There were no catastrophes along the way, though Dan did lose his cellphone at Busch Gardens in Florida when a roller coaster turned him upside-down. He recovered the phone — miraculously undamaged — the next day. He wasn’t so lucky with his wedding ring, which went missing on a beach trip on the east coast of Florida. He replaced it when they got back to Richmond.
COVID-19 was, of course, a large part of the reason they made the trip in the first place. They had no particular issues with the virus itself, although they encountered the range of responses to the pandemic.
In places like Austin, everyone seemed to be wearing masks; in more rural places, Liz, Dan and Noah seemed to be the only ones. When Liz and Dan became age-eligible for a vaccine, they were in Florida, but their attempts to get vaccinated were thwarted because they were not state residents. They had to wait until they returned to Richmond to get their jabs.

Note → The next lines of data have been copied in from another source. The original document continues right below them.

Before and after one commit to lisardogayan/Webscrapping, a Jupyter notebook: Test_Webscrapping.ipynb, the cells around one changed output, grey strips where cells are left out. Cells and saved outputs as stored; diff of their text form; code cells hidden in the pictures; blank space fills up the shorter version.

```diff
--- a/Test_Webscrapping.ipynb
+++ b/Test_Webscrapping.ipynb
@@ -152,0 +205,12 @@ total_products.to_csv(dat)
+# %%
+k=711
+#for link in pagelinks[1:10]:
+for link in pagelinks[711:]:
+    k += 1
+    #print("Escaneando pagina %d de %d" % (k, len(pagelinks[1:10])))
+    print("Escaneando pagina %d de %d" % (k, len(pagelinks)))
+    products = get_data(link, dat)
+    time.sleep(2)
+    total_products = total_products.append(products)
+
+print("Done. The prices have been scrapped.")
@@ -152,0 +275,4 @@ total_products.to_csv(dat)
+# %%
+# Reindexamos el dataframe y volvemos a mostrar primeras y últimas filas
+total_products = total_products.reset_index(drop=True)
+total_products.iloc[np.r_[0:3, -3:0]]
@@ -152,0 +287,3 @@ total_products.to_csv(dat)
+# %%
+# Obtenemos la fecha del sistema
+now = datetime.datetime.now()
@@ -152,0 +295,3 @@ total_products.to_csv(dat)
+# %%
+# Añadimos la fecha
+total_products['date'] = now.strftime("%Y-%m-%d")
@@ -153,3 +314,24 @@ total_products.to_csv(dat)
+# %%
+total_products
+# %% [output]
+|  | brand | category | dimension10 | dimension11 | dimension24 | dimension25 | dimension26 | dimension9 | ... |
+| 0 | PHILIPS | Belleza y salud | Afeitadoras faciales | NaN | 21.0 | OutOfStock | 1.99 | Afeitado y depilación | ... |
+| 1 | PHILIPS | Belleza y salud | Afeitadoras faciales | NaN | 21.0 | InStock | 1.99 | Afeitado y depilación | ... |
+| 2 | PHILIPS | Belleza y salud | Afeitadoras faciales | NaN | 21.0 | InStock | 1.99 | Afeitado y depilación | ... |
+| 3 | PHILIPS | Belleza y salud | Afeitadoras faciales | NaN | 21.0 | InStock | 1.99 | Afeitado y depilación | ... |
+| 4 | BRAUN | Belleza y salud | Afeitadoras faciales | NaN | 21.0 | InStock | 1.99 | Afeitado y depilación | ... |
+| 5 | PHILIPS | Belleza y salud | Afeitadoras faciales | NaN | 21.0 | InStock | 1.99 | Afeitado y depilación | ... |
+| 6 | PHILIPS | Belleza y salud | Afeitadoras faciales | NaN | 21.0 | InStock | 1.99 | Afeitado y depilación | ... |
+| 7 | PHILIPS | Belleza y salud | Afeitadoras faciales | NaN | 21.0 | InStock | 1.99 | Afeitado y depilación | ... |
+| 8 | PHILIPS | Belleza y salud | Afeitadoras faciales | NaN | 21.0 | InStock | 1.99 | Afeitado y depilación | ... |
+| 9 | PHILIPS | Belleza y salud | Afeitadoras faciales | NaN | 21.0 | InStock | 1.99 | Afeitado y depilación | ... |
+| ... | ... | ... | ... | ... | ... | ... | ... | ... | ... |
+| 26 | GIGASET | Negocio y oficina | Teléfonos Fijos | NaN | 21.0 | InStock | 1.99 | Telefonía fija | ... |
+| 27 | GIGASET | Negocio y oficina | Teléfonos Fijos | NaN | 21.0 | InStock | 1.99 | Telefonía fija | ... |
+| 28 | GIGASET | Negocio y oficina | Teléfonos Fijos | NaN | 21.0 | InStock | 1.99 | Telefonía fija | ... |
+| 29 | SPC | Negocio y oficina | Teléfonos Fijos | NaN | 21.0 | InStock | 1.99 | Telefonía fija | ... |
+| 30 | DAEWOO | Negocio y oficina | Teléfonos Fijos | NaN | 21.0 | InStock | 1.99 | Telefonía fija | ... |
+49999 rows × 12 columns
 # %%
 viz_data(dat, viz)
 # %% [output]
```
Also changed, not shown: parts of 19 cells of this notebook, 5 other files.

Now, they’re good to go. Noah is looking forward to starting sixth grade at Richmond’s Binford Middle School, Liz continues to work her job, and Dan is figuring out what’s next. He spent 18 years as a school photographer but now wants to do something different. He would like to move more into the realm of fine art photography and hopes the images he made on their trip will give him a good start. He’s also considering using his photos as the basis for a “Rolling With Rufus” book of their travels.
I asked about returning to “real life” after more than six months on the road.
It was time, Dan said.
He couldn’t remember where they were — he thought it was Savannah, Noah said it was Alabama — when they were watching a movie in their RV, and Liz commented offhand about not being able to stretch out. “I miss a couch,” she said.
Dan replied, “Yeah, I do, too.”